Authors: Rutherford Platt*, Gettysburg College, Monica Ogra*, Gettysburg College
Topics: Development, Applied Geography, Remote Sensing
Keywords: India, Himalayas, climate change, local perceptions, adaptation, remote sensing
Session Type: Paper
Presentation File: No File Uploaded

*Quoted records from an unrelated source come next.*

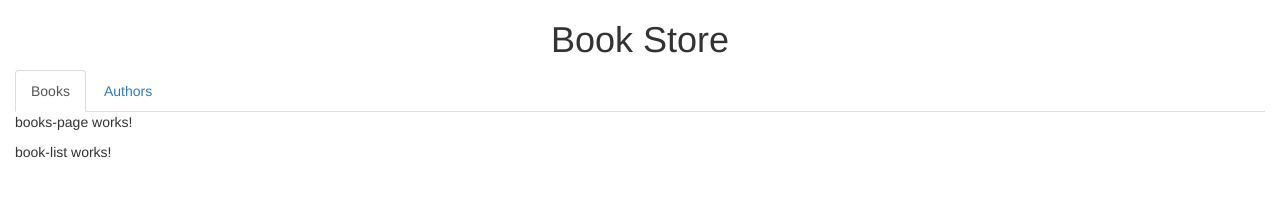
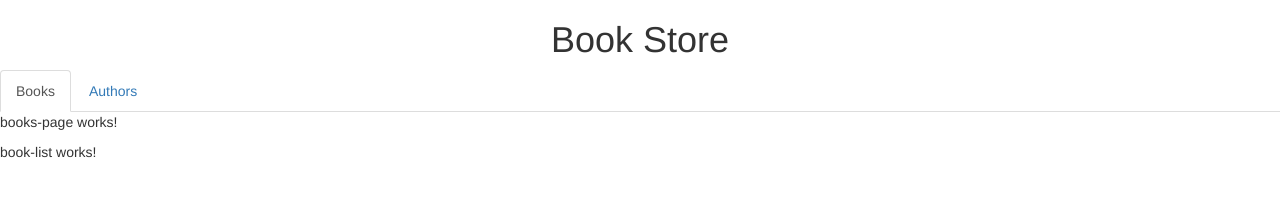
Before and after one commit to estmaza/book-store-angular, an Angular app in the folder book-store-angular/: page /books in a window 1280 px wide. Shown: the top 222 px of the page. Built offline with nearby package versions, Linux system fonts and the light colour scheme.

Commit message:
Rewrote head part using components approach.

```diff
--- a/book-store-angular/src/app/app.component.html
+++ b/book-store-angular/src/app/app.component.html
@@ -1,12 +1,3 @@
-<div class="container-fluid">
-  <div style="text-align:center">
-    <h1>
-      {{title}}
-    </h1>
-  </div>
-  <ul class="nav nav-tabs">
-    <li role="presentation" class="active"><a routerLink="/books">Books</a></li>
-    <li role="presentation"><a routerLink="/authors">Authors</a></li>
-  </ul>
-  <router-outlet></router-outlet>
-</div>
+<app-title [title]="title"></app-title>
+<app-menu></app-menu>
+<app-content></app-content>
--- a/book-store-angular/src/app/authors/authors-page/authors-page.component.html
+++ b/book-store-angular/src/app/authors/authors-page/authors-page.component.html
@@ -1,5 +1,5 @@
 <p>
   authors-page works!
 </p>
-<app-author-detail *ngIf="selectedAuthor" [author]="selectedAuthor" [options]="options" (canceled)="cancel($event)" (saved)="save($event)"></app-author-detail>
-<app-author-list *ngIf="!selectedAuthor" [authors]="authors" (selected)="select($event)" (deleted)="delete($event)" (create)="create($event)"></app-author-list>
+<!--<app-author-detail *ngIf="selectedAuthor" [author]="selectedAuthor" [options]="options" (canceled)="cancel($event)" (saved)="save($event)"></app-author-detail>
+<app-author-list *ngIf="!selectedAuthor" [authors]="authors" (selected)="select($event)" (deleted)="delete($event)" (create)="create($event)"></app-author-list>-->
--- /dev/null
+++ b/book-store-angular/src/app/core/components/content.component.ts
@@ -0,0 +1,12 @@
+import { Component, OnInit } from '@angular/core';
+
+@Component({
+  selector: 'app-content',
+  template: `<router-outlet></router-outlet>`
+})
+
+export class ContentComponent implements OnInit {
+  constructor() { }
+
+  ngOnInit() { }
+}
--- /dev/null
+++ b/book-store-angular/src/app/core/components/menu.component.ts
@@ -0,0 +1,30 @@
+import { Component, OnInit } from '@angular/core';
+import { NgFor } from '@angular/common';
+
+import { MenuItem } from '.././models/menuItem';
+
+@Component({
+  selector: 'app-menu',
+  template: `
+    <ul class="nav nav-tabs">
+      <li *ngFor="let route of routes; let i = index" role="presentation" [class.active]="route.id == selected">
+        <a routerLink="{{route.link}}">
+          {{route.name}}
+        </a>
+      </li>
+    </ul>`
+})
+
+export class MenuComponent implements OnInit {
+  routes: MenuItem[];
+  selected: number = 1;
+
+  constructor() {
+    this.routes = [
+      new MenuItem(1, 'Books', '/books', 0),
+      new MenuItem(2, 'Authors', '/authors', 0)
+    ]
+  }
+
+  ngOnInit() { }
+}
--- /dev/null
+++ b/book-store-angular/src/app/core/components/title.component.ts
@@ -0,0 +1,16 @@
+import { Component, Input } from '@angular/core';
+
+@Component({
+  selector: 'app-title',
+  template: `
+    <div>
+      <h1>{{title}}</h1>
+    </div>`,
+  styles: [
+    'h1 { text-align:center; }'
+  ]
+})
+
+export class TitleComponent {
+  @Input() title = '';
+}
--- /dev/null
+++ b/book-store-angular/src/app/core/models/menuItem.ts
@@ -0,0 +1,8 @@
+export class MenuItem {
+  constructor(
+    public id: number = 0,
+    public name: string = '',
+    public link: string = '',
+    public parentId: number = 0
+  ) { }
+}
```
Also changed, not shown: book-store-angular/src/app/app.module.ts (+7 -4 lines), book-store-angular/src/app/authors/authors.module.ts (+11 -5 lines), book-store-angular/src/app/core/core.module.ts (+24 -4 lines), book-store-angular/src/app/shared/shared.module.ts (added, +17 -0 lines).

Himalayan communities that primarily depend on rain-fed agriculture are disproportionately vulnerable to the effects of climate change. To initiate appropriate adaptation strategies, communities must have sufficient resources and accurately perceive the changes that are occurring. In this study, we compare perceptions of climate change for the last 20 years (from a survey of 251 households across 16 villages) to climate data obtained from NASA's Global Land Data Assimilation System (GLDAS 2.1) and MODIS Terra Snow Cover data product datasets. We found that a large majority of respondents perceive that rainfall is increasing and that snowfall is decreasing, while a smaller majority perceives an increase in summer temperatures and no change in winter temperatures. Agreeing with the perceptions of the majority, the climate data show an increase in summer temperature and winter rainfall. However, the climate data also show an increase in winter temperature, and no change in snowfall, findings which are contrary to the perception of the majority. We did not find a correlation between perceptions of climate change and adaptation to climate change, either current or planned. Although residents had ideas for adaptation strategies, many feel unable to implement them without external support structures. A common adaptation strategy for some involved changing traditional cropping patterns, while risk aversion may inhibit the adoption of new agricultural strategies for others. We propose that communities be involved in identifying the most useful climate data products, and that trained individuals in the government or NGO sector freely disseminate data and provide technical assistance.